India's Reliance Communications has started talks to buy Kuwaiti Zain's African operations, which media say are worth $10 billion, two banking sources said.

The move underscores a drive by Indian telecom companies to gain a foothold in Africa, where mobile phone penetration is low and the potential for growth high.

Bharti Airtel, Reliance's bigger home rival, is in exclusive talks with South Africa's MTN Group to create the world's third-largest wireless firm with more than 200 million users.

Reliance and Bharti separately held talks with MTN last year, but failed to seal a deal. Bharti revived its talks with MTN in May.

Mobile penetration is below 40 percent in half the African markets, and a dozen are below 30 percent, offering a major opportunity for global mobile firms battling saturated developed markets and falling call tariffs, analysts say.

Reliance Communications has been looking at some emerging market assets since its deal with MTN fell through, said one banking source with knowledge of the talks.

They are in preliminary stages of evaluating the deal, he said on Tuesday, and was yet to appoint merchant bankers.

Another source also said the talks were underway.

A spokesman for Reliance Communications declined to comment.

Zain said last month it was reviewing a possible sale of its African operations -- minus Morocco and Sudan -- after French media and telecoms giant Vivendi called off talks to buy a majority stake in the African business.

Zain's chief executive told Kuwait daily newspaper Al-Rai the firm was in talks with three major telcos, including one from India, to sell all or part of its Africa operations.

The Times of India newspaper said Zain's African operations were valued at $10 billion.

Shares in Reliance Communications, which the market values at about $10 billion, were up 2.7 percent by 3:54 a.m. EDT. The main Mumbai market .BSESN was up 1.8 percent.


Billionaire Anil Ambani, who took over as Reliance Communications chief in 2006 after a split with his elder brother Mukesh, has been looking for acquisitions to expand operations.

Ambani lost out to Vodafone in bidding for Hutch Essar in 2007, the then fourth-largest cellular operator in India, and last year withdrew from stake-swapping talks with MTN after a claim on Reliance Communication's shares by Mukesh.

While analysts say Zain's African operations will be a strategic fit for Reliance, the Indian firm will have to nurse its stretched financials and tread carefully over a feud between the Ambani brothers.
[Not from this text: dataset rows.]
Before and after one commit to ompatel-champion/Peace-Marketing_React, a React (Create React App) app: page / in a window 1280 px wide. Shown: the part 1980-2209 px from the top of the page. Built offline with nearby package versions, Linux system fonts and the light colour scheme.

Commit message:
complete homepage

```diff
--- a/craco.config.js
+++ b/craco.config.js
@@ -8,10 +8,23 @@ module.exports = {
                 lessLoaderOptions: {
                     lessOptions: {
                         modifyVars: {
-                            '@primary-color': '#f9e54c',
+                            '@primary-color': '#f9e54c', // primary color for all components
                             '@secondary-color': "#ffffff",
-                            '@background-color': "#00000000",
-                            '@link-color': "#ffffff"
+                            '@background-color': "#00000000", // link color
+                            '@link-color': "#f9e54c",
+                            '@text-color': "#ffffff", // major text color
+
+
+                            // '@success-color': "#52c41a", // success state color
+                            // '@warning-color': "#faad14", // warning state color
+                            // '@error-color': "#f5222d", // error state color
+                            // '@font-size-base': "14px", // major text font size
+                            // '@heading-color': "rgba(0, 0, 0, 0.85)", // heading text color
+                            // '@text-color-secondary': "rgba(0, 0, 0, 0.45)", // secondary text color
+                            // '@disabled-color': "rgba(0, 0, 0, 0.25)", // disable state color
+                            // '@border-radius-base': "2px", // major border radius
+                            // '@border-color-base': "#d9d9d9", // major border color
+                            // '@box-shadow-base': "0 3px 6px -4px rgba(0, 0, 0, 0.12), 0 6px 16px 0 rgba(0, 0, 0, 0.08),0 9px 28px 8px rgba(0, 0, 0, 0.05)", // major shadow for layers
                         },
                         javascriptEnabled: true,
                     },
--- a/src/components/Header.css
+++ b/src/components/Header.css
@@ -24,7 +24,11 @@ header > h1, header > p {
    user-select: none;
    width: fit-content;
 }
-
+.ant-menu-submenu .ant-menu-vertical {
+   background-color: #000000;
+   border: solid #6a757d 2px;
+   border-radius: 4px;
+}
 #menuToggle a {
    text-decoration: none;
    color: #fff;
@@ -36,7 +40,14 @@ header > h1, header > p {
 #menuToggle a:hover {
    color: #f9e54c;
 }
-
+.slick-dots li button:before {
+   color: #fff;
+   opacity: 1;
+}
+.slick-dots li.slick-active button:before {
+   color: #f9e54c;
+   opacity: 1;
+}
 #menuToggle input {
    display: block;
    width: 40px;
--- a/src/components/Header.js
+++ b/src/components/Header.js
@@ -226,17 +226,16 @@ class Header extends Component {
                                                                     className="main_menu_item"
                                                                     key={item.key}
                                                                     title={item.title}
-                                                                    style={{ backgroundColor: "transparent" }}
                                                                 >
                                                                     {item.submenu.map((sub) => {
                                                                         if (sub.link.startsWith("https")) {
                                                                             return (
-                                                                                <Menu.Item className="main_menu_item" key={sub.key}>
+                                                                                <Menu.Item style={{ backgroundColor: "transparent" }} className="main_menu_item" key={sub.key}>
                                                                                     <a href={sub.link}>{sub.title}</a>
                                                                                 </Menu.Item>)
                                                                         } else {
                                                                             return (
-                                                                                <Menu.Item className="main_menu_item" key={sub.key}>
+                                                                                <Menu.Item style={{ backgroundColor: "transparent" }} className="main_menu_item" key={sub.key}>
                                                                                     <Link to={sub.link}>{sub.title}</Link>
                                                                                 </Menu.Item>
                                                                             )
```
Reliance, predominantly a CDMA operator, earlier this year spent $2 billion to expand its network on the popular GSM platform, which has been an overhang on its profits.

Reliance, which already owns telecoms firm Anupam Global Soft in Uganda, may also face competition from UAE's Etisalat ETEL.AD, which has previously said it is keen to buy a majority stake in Zain.

Zain, which is undergoing a strategic review and is advised by UBS, plans an extraordinary general meeting on August 31 when shareholders will be asked to vote on amending its ownership restrictions -- a move that could pave the way for selling a large stake.

(Additional reporting by Gugulakhe Lourie in JOHANNESBURG)

(Editing by Ranjit Gangadharan & Ian Geoghegan)